### Collected data entries
===

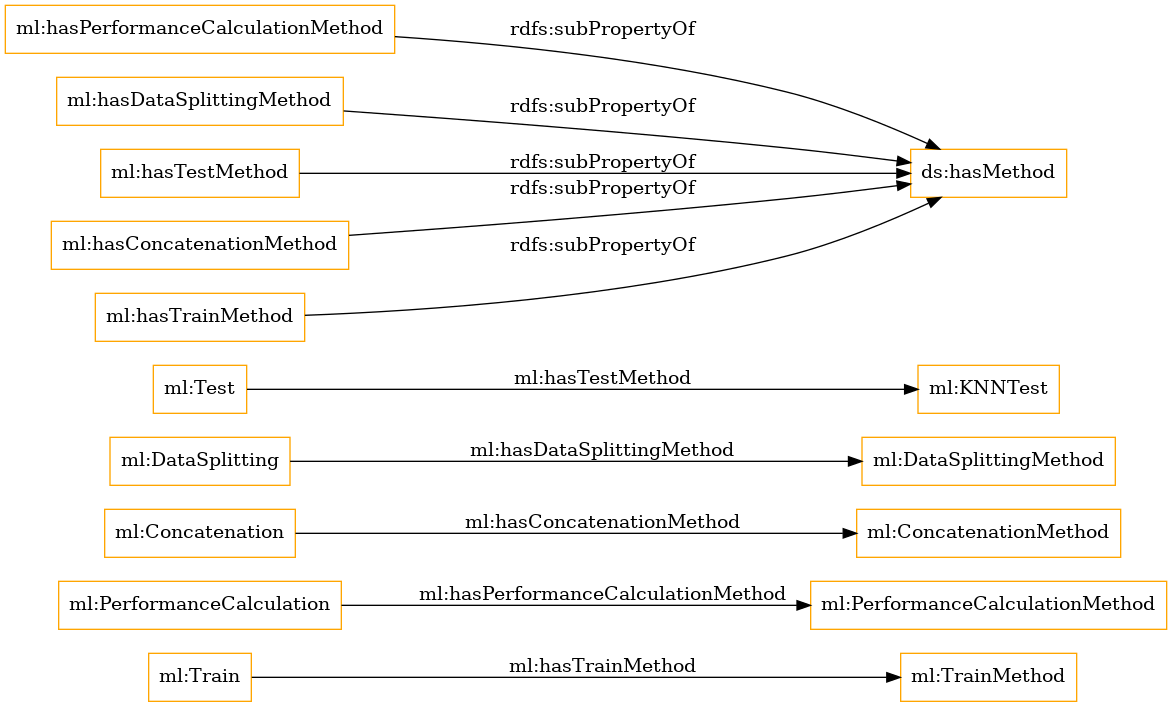
nsai-uio/ExeKGOntology keeps this Graphviz diagram as OnToology/ml_exeKGOntology.ttl/diagrams/ar2dtool-class/ml_exeKGOntology.ttl.png. Above is the earlier version. Its source is kept beside it as OnToology/ml_exeKGOntology.ttl/diagrams/ar2dtool-class/ml_exeKGOntology.ttl.png.dot. The source it was exported from:
```dot
digraph ar2dtool_diagram {
rankdir=LR;
size="1501"
node [shape = rectangle, color="orange"]; "ml:TrainMethod" "ml:PerformanceCalculationMethod" "ml:Concatenation" "ml:ConcatenationMethod" "ml:DataSplitting" "ml:KNNTest" "ml:Test" "ml:DataSplittingMethod" "ml:Train" "ml:PerformanceCalculation" ; /*classes style*/
	"ml:hasPerformanceCalculationMethod" -> "ds:hasMethod" [ label = "rdfs:subPropertyOf" ];
	"ml:hasDataSplittingMethod" -> "ds:hasMethod" [ label = "rdfs:subPropertyOf" ];
	"ml:hasTestMethod" -> "ds:hasMethod" [ label = "rdfs:subPropertyOf" ];
	"ml:hasConcatenationMethod" -> "ds:hasMethod" [ label = "rdfs:subPropertyOf" ];
	"ml:hasTrainMethod" -> "ds:hasMethod" [ label = "rdfs:subPropertyOf" ];
	"ml:Concatenation" -> "ml:ConcatenationMethod" [ label = "ml:hasConcatenationMethod" ];
	"ml:PerformanceCalculation" -> "ml:PerformanceCalculationMethod" [ label = "ml:hasPerformanceCalculationMethod" ];
	"ml:Test" -> "ml:KNNTest" [ label = "ml:hasTestMethod" ];
	"ml:Train" -> "ml:TrainMethod" [ label = "ml:hasTrainMethod" ];
	"ml:DataSplitting" -> "ml:DataSplittingMethod" [ label = "ml:hasDataSplittingMethod" ];

}
```
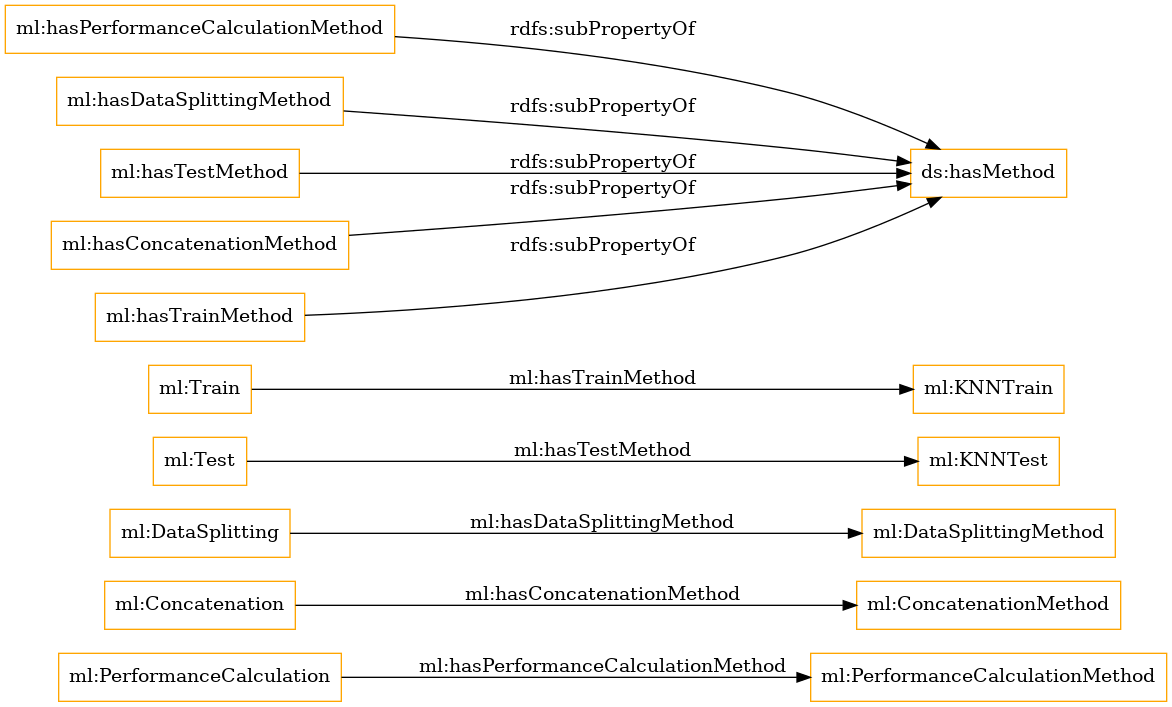
After the commit.

The edit, as a diff of the source:
```diff
@@ -1,7 +1,7 @@
 digraph ar2dtool_diagram {
 rankdir=LR;
 size="1501"
-node [shape = rectangle, color="orange"]; "ml:TrainMethod" "ml:PerformanceCalculationMethod" "ml:Concatenation" "ml:ConcatenationMethod" "ml:DataSplitting" "ml:KNNTest" "ml:Test" "ml:DataSplittingMethod" "ml:Train" "ml:PerformanceCalculation" ; /*classes style*/
+node [shape = rectangle, color="orange"]; "ml:PerformanceCalculationMethod" "ml:Concatenation" "ml:ConcatenationMethod" "ml:DataSplitting" "ml:KNNTest" "ml:Test" "ml:DataSplittingMethod" "ml:Train" "ml:PerformanceCalculation" "ml:KNNTrain" ; /*classes style*/
 	"ml:hasPerformanceCalculationMethod" -> "ds:hasMethod" [ label = "rdfs:subPropertyOf" ];
 	"ml:hasDataSplittingMethod" -> "ds:hasMethod" [ label = "rdfs:subPropertyOf" ];
 	"ml:hasTestMethod" -> "ds:hasMethod" [ label = "rdfs:subPropertyOf" ];
@@ -10,7 +10,7 @@
 	"ml:Concatenation" -> "ml:ConcatenationMethod" [ label = "ml:hasConcatenationMethod" ];
 	"ml:PerformanceCalculation" -> "ml:PerformanceCalculationMethod" [ label = "ml:hasPerformanceCalculationMethod" ];
 	"ml:Test" -> "ml:KNNTest" [ label = "ml:hasTestMethod" ];
-	"ml:Train" -> "ml:TrainMethod" [ label = "ml:hasTrainMethod" ];
+	"ml:Train" -> "ml:KNNTrain" [ label = "ml:hasTrainMethod" ];
 	"ml:DataSplitting" -> "ml:DataSplittingMethod" [ label = "ml:hasDataSplittingMethod" ];
 
 }
```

===

### Assigned task
What you return must match the entries above exactly, apart from the pictures, which are left out.

### Answer to the problem
nsai-uio/ExeKGOntology keeps this Graphviz diagram as OnToology/ml_exeKGOntology.ttl/diagrams/ar2dtool-class/ml_exeKGOntology.ttl.png. Above is the earlier version. Its source is kept beside it as OnToology/ml_exeKGOntology.ttl/diagrams/ar2dtool-class/ml_exeKGOntology.ttl.png.dot. The source it was exported from:
```dot
digraph ar2dtool_diagram {
rankdir=LR;
size="1501"
node [shape = rectangle, color="orange"]; "ml:TrainMethod" "ml:PerformanceCalculationMethod" "ml:Concatenation" "ml:ConcatenationMethod" "ml:DataSplitting" "ml:KNNTest" "ml:Test" "ml:DataSplittingMethod" "ml:Train" "ml:PerformanceCalculation" ; /*classes style*/
	"ml:hasPerformanceCalculationMethod" -> "ds:hasMethod" [ label = "rdfs:subPropertyOf" ];
	"ml:hasDataSplittingMethod" -> "ds:hasMethod" [ label = "rdfs:subPropertyOf" ];
	"ml:hasTestMethod" -> "ds:hasMethod" [ label = "rdfs:subPropertyOf" ];
	"ml:hasConcatenationMethod" -> "ds:hasMethod" [ label = "rdfs:subPropertyOf" ];
	"ml:hasTrainMethod" -> "ds:hasMethod" [ label = "rdfs:subPropertyOf" ];
	"ml:Concatenation" -> "ml:ConcatenationMethod" [ label = "ml:hasConcatenationMethod" ];
	"ml:PerformanceCalculation" -> "ml:PerformanceCalculationMethod" [ label = "ml:hasPerformanceCalculationMethod" ];
	"ml:Test" -> "ml:KNNTest" [ label = "ml:hasTestMethod" ];
	"ml:Train" -> "ml:TrainMethod" [ label = "ml:hasTrainMethod" ];
	"ml:DataSplitting" -> "ml:DataSplittingMethod" [ label = "ml:hasDataSplittingMethod" ];

}
```
After the commit.

The edit, as a diff of the source:
```diff
@@ -1,7 +1,7 @@
 digraph ar2dtool_diagram {
 rankdir=LR;
 size="1501"
-node [shape = rectangle, color="orange"]; "ml:TrainMethod" "ml:PerformanceCalculationMethod" "ml:Concatenation" "ml:ConcatenationMethod" "ml:DataSplitting" "ml:KNNTest" "ml:Test" "ml:DataSplittingMethod" "ml:Train" "ml:PerformanceCalculation" ; /*classes style*/
+node [shape = rectangle, color="orange"]; "ml:PerformanceCalculationMethod" "ml:Concatenation" "ml:ConcatenationMethod" "ml:DataSplitting" "ml:KNNTest" "ml:Test" "ml:DataSplittingMethod" "ml:Train" "ml:PerformanceCalculation" "ml:KNNTrain" ; /*classes style*/
 	"ml:hasPerformanceCalculationMethod" -> "ds:hasMethod" [ label = "rdfs:subPropertyOf" ];
 	"ml:hasDataSplittingMethod" -> "ds:hasMethod" [ label = "rdfs:subPropertyOf" ];
 	"ml:hasTestMethod" -> "ds:hasMethod" [ label = "rdfs:subPropertyOf" ];
@@ -10,7 +10,7 @@
 	"ml:Concatenation" -> "ml:ConcatenationMethod" [ label = "ml:hasConcatenationMethod" ];
 	"ml:PerformanceCalculation" -> "ml:PerformanceCalculationMethod" [ label = "ml:hasPerformanceCalculationMethod" ];
 	"ml:Test" -> "ml:KNNTest" [ label = "ml:hasTestMethod" ];
-	"ml:Train" -> "ml:TrainMethod" [ label = "ml:hasTrainMethod" ];
+	"ml:Train" -> "ml:KNNTrain" [ label = "ml:hasTrainMethod" ];
 	"ml:DataSplitting" -> "ml:DataSplittingMethod" [ label = "ml:hasDataSplittingMethod" ];
 
 }
```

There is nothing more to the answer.